Posted: May 31st, 2012 - 12:57pm
Source: Food Control
A stochastic, quantitative risk assessment model was developed to evaluate the public health risks associated with consumption of ground beef and beef cuts contaminated with Escherichia coli O157:H7 in Canada. The objectives of this work were to evaluate the relative effects of pre-harvest and processing interventions on public health risks using a novel approach, and compare the baseline risks from consumption of ground beef, non-intact beef cuts, and intact beef cuts. Rather than considering efficacy of all interventions at primary production and processing as default values, the model incorporated findings from critical systematic review and meta-analysis of published literature. Public health risks, expressed as average probability of illness per serving, were reduced by 30.9%–72.1%, 44.0%–96.5%, and 95.1%–99.9%, for single pre-harvest interventions, single processing interventions excluding water spray chilling, and combinations of interventions, respectively, relative to a worst-case scenario where no pre-harvest or processing interventions were applied. Combinations of interventions applied at pre-harvest and throughout processing resulted in the greatest relative risk reductions through their effects on both prevalence and concentration of the pathogen in cattle faeces and on cattle carcasses. The use of systematic review methodology to critically assess the results of scientific studies before use of the data in risk modelling enhances the confidence in risk predictions and provides a more evidenced-based model for public health analyses. Analysis of conditions reflective of current practices in Canada indicated that risks from consumption of ground beef were approximately two to three orders of magnitude greater than those for beef cuts, suggesting that risk management measures should focus on the former product to maximize benefits to public health. Risks from consumption of non-intact beef cuts, that is, steaks or roasts that are tenderized, were an order of magnitude greater than those for intact beef cuts. The model provides a useful tool to compare relative efficacies of different intervention strategies to determine their potential impact on public health risks. This tool can be used to evaluate an essentially limitless combination of intervention scenarios and can be adapted to include interventions applied at different points along the farm-to-fork continuum as critically-reviewed data become available.

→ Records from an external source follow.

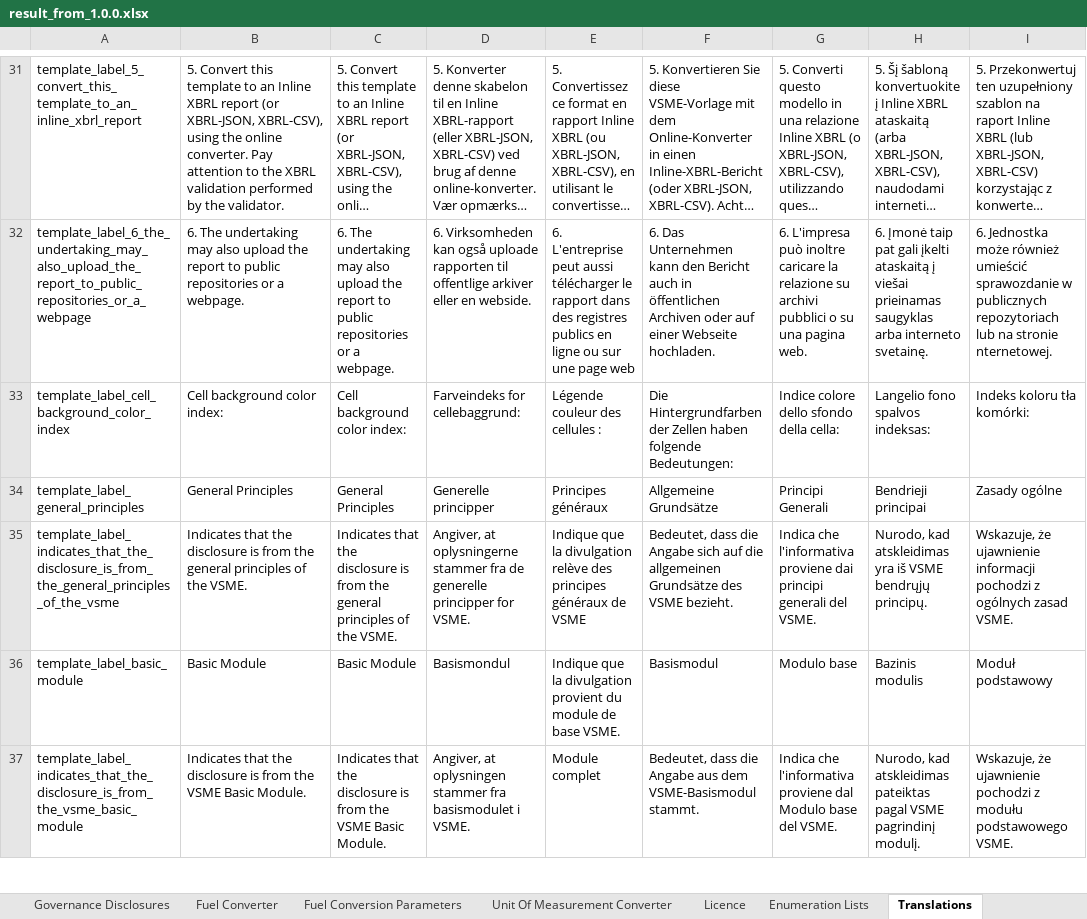
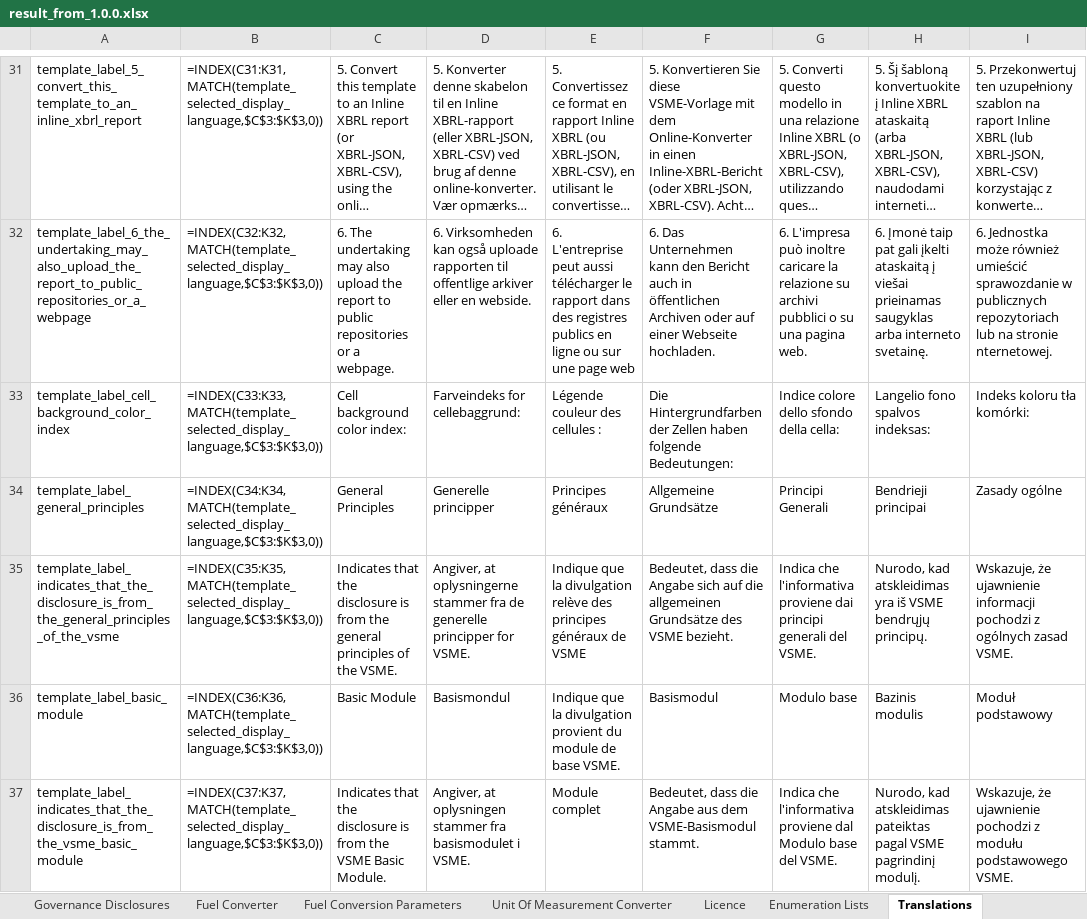
Before and after one commit to EFRAG-EU/Digital-Template-Data-Migration-Tool, an Excel workbook: Template/result_from_1.0.0.xlsx, sheet Translations, drawn as a sheet; only a part is shown, gaps mark what is left out; long unchanged cells end in …; values as stored, in another font and other column widths than the file's, no borders; formulas without a stored value are shown as written; the diff covers the shown part only; the diff names each change by its address in the sheet, - before the commit and + after, or states it on an @@ line.

```diff
--- a/Template/result_from_1.0.0.xlsx (sheet Translations)
+++ b/Template/result_from_1.0.0.xlsx (sheet Translations)
-B31: 5. Convert this template to an Inline XBRL report (or XBRL-JSON, XBRL-CSV), using the online converter. Pay attention to the XBRL validation performed by the validator.
+B31: =INDEX(C31:K31,MATCH(template_selected_display_language,$C$3:$K$3,0))
-B32: 6. The undertaking may also upload the report to public repositories or a webpage.
+B32: =INDEX(C32:K32,MATCH(template_selected_display_language,$C$3:$K$3,0))
-B33: Cell background color index:
+B33: =INDEX(C33:K33,MATCH(template_selected_display_language,$C$3:$K$3,0))
-B34: General Principles
+B34: =INDEX(C34:K34,MATCH(template_selected_display_language,$C$3:$K$3,0))
-B35: Indicates that the disclosure is from the general principles of the VSME.
+B35: =INDEX(C35:K35,MATCH(template_selected_display_language,$C$3:$K$3,0))
-B36: Basic Module
+B36: =INDEX(C36:K36,MATCH(template_selected_display_language,$C$3:$K$3,0))
-B37: Indicates that the disclosure is from the VSME Basic Module.
+B37: =INDEX(C37:K37,MATCH(template_selected_display_language,$C$3:$K$3,0))
```
Also changed, not shown: 1 added row, 1 removed row and 480 edited cells elsewhere in this sheet, sheet Enumeration Lists, sheet Environmental Disclosures, sheet Social Disclosures, sheet General Information, sheet Fuel Converter, sheet Table of Contents & Validation, 4 more sheets, formulas that keep their value, hidden cells, 14 other files.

► Model developed to evaluate various interventions using systematic review results. ► Single pre-harvest and processing interventions reduced risks from 30.9% to 96.5%. ► Intervention combinations were most effective with up to 99.9% reductions. ► Ground beef risks were 2–3 orders of magnitude greater than beef cut risks. ► Tenderization increases risks from consuming beef cuts.